“Msasa works on ending gender-based violence among girls and women in various areas and issues we receive from clients are the ones we use to advocate for positive change. My presentation is based on statistics that we have gathered as Msasa within Bulawayo in the year 2018 where we reached 2817 women. These women received psychosocial support and legal advice,” she said.
Of the total cases handled by Msasa, 2 372 were new cases reported while 369 women further received shelter support, which is another key component of the organisation.
“A total of 139 cases were new cases presented by survivors in the shelter. Some of these cases from the 369 were carried over from previous months. As long the client has not been reintegrated with a support system, we still remain attending to that case with the survivor under our care to prevent eviction,” Mazwi explained.
She noted that from the GBV experiences as reported by the survivors, most were physical assault, with women battered by fists and by various objects.
In some other cases, the woman would be beaten while evicted from her home.
“The total cases of this are 426 cases. Of these cases, only 165 had protection order applications that were filed and completed successfully in court. At times women won’t be so keen to proceed further to court and seek psychosocial support or probably couple counselling sessions”.
Mazwi said economic deprivation centred on 2 052 cases Msasa Project attended to, as caregivers faced challenges in payment of school fees for their children.
“From this figure, 1 290 maintenance applications were then filed in court,” she confirmed.
Sexual violence which culminated in marital rape as well as rape made up 72 cases Msasa handled.
“Some of these cases were referred to from other districts -Nkayi, Matobo, Lupane and Bulawayo. Most perpetrators in these cases were relatives and some of the cases were delayed reports as survivors sought services already having fallen pregnant. When one delays reporting a case of rape, the end result becomes pregnancy even HIV,” said the Msasa official.

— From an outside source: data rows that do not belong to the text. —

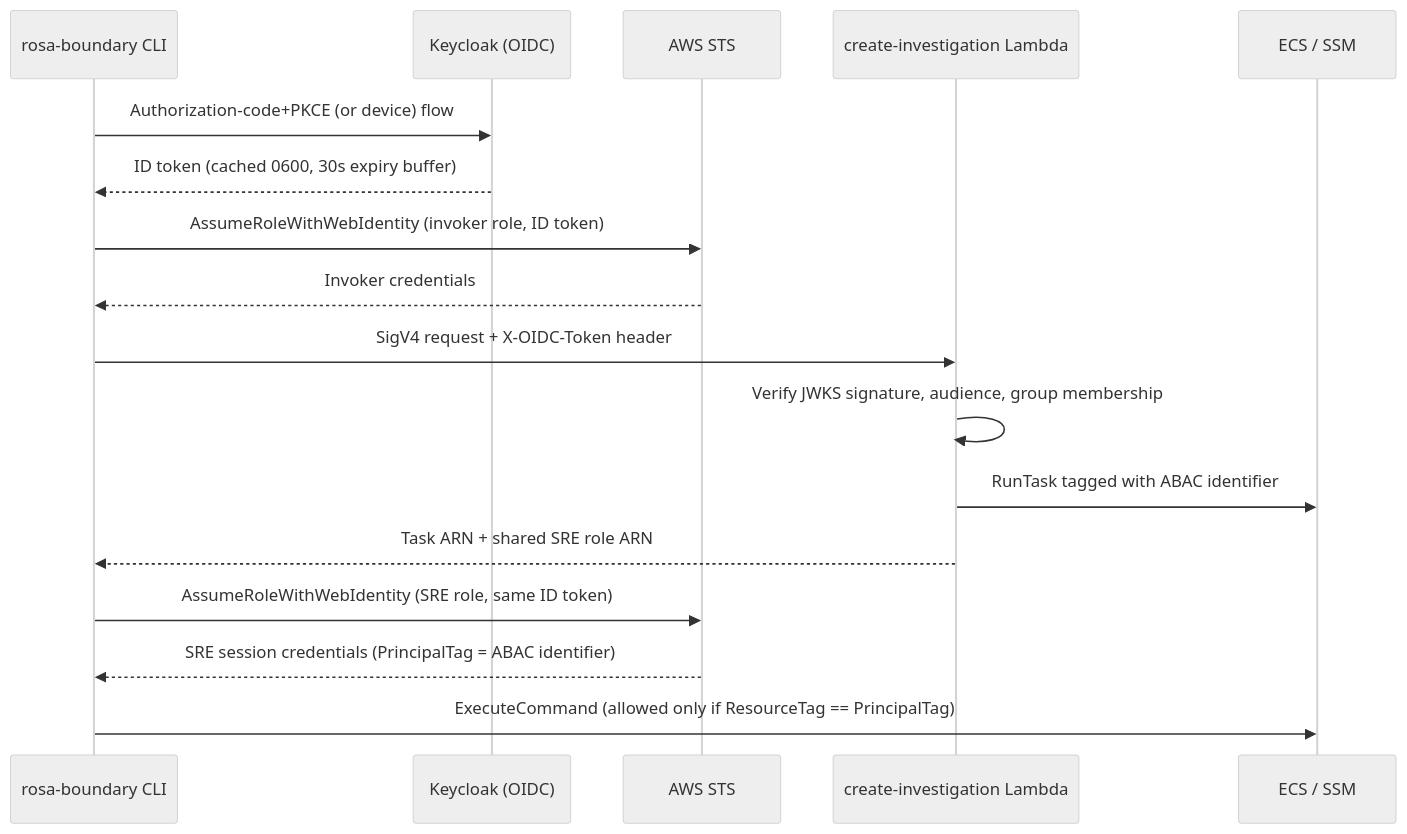
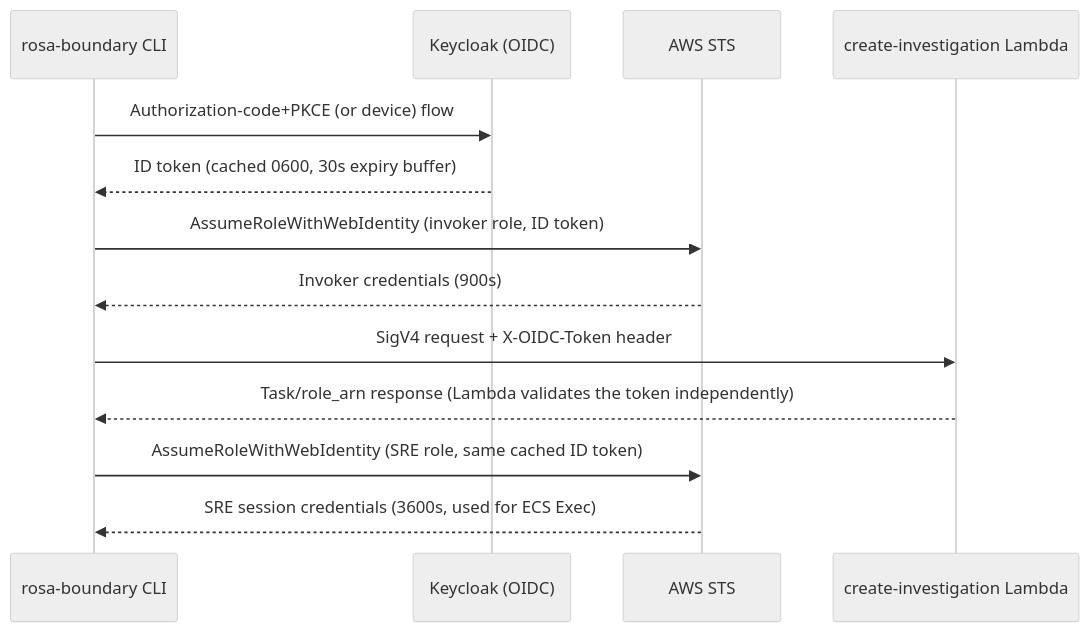
One commit to openshift-online/rosa-boundary changed the diagram in openwiki/architecture/identity-and-access.md. Above: the diagram before and after it, drawn with Mermaid (neutral theme). The commit also changed other lines of this file and 35 other files, not shown here.

````diff
--- a/openwiki/architecture/identity-and-access.md
+++ b/openwiki/architecture/identity-and-access.md
@@ -102,20 +94,16 @@
 ```mermaid
 sequenceDiagram
     participant CLI as rosa-boundary CLI
     participant KC as Keycloak (OIDC)
     participant STS as AWS STS
     participant Lambda as create-investigation Lambda
-    participant ECS as ECS / SSM
 
     CLI->>KC: Authorization-code+PKCE (or device) flow
     KC-->>CLI: ID token (cached 0600, 30s expiry buffer)
     CLI->>STS: AssumeRoleWithWebIdentity (invoker role, ID token)
-    STS-->>CLI: Invoker credentials
+    STS-->>CLI: Invoker credentials (900s)
     CLI->>Lambda: SigV4 request + X-OIDC-Token header
-    Lambda->>Lambda: Verify JWKS signature, audience, group membership
-    Lambda->>ECS: RunTask tagged with ABAC identifier
-    Lambda-->>CLI: Task ARN + shared SRE role ARN
-    CLI->>STS: AssumeRoleWithWebIdentity (SRE role, same ID token)
-    STS-->>CLI: SRE session credentials (PrincipalTag = ABAC identifier)
-    CLI->>ECS: ExecuteCommand (allowed only if ResourceTag == PrincipalTag)
+    Lambda-->>CLI: Task/role_arn response (Lambda validates the token independently)
+    CLI->>STS: AssumeRoleWithWebIdentity (SRE role, same cached ID token)
+    STS-->>CLI: SRE session credentials (3600s, used for ECS Exec)
 ```
````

“Some survivors could not access the legal termination of pregnancies due to the time they reported the cases while the process of the service itself in court takes long for it to be finalised. As such at the end of the day, when the court order is passed out the period for one to receive the termination would have elapsed.”
Mazwi lamented that there was a delay in rape case management as courts took longer to complete.
She added that police systems were also insensitive as women complainants were tasked to bring the respondents when they could be summoned depending on the nature of the case.
“Women allege they are given notes addressed to the same perpetrator and they lose heart to seek protection from police and opt for Msasa,” Mazwi said.
To mitigate against such issues, Msasa has held a multi-sectoral meeting with police, courts and health sector for better service provision.
Meanwhile, HOCIC is implementing a SASA (Start Awareness Support Action) programme in Matobo seeking to reduce violence against women and HIV in the District.
SASA is a Swahili word meaning stop and the programme would be done through training of community activists and gender champions on the SASA approach, raising awareness on the benefits of nonviolence, advocacy efforts and conducting social audits on access, service delivery and utilisation of GBV services.